Copy out every line from the records that includes "display".

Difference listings
++++++++++

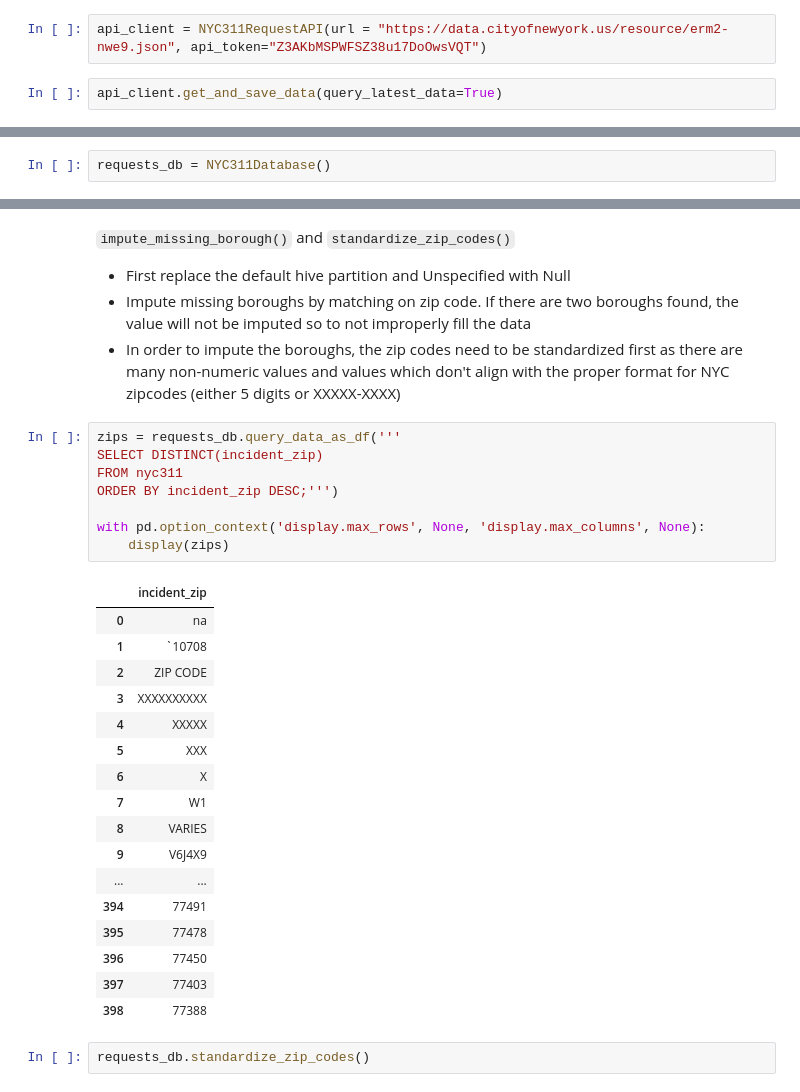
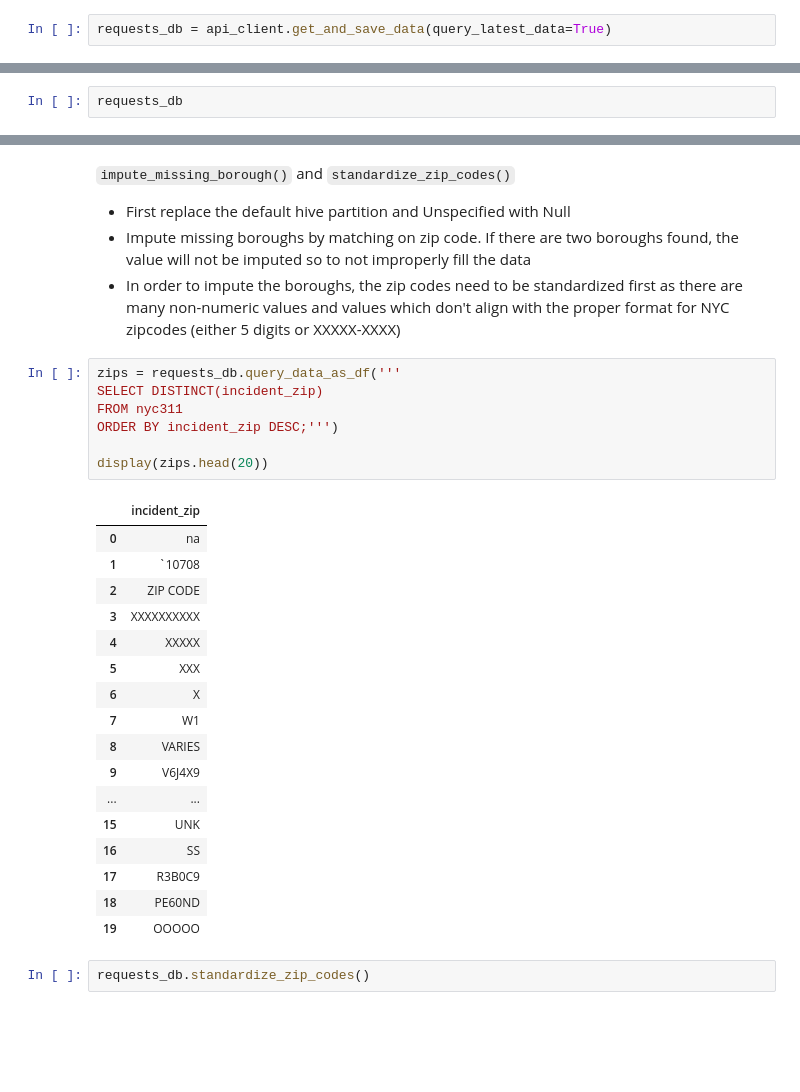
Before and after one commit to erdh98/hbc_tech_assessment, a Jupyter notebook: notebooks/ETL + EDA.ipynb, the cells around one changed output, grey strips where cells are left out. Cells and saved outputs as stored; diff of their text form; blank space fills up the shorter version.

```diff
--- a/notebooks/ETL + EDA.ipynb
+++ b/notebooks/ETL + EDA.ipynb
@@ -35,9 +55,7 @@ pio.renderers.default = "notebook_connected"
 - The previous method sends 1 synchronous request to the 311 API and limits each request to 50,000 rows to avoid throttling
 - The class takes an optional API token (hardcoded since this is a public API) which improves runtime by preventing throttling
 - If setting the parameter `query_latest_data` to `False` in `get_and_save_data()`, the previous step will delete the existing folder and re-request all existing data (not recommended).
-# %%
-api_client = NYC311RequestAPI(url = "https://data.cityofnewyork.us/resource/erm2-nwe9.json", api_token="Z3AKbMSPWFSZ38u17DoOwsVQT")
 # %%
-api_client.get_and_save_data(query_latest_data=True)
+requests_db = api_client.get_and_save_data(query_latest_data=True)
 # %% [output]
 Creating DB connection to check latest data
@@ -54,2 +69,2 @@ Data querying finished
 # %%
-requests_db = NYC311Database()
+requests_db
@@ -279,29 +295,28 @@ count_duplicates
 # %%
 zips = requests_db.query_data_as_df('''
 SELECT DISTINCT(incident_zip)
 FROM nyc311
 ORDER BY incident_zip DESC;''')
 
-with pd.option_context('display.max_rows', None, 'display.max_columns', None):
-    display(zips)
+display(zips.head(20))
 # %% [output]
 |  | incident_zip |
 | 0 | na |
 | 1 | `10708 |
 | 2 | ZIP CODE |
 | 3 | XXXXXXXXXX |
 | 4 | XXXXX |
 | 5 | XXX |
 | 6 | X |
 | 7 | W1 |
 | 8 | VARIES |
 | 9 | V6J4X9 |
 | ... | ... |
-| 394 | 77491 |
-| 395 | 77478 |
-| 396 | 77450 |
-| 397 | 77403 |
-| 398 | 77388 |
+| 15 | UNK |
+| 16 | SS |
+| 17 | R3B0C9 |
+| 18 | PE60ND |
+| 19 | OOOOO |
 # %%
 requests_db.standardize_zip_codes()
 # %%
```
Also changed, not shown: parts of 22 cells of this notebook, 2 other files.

++++++++++

■ ANSWER SPACE ■
-with pd.option_context('display.max_rows', None, 'display.max_columns', None):
-    display(zips)
+display(zips.head(20))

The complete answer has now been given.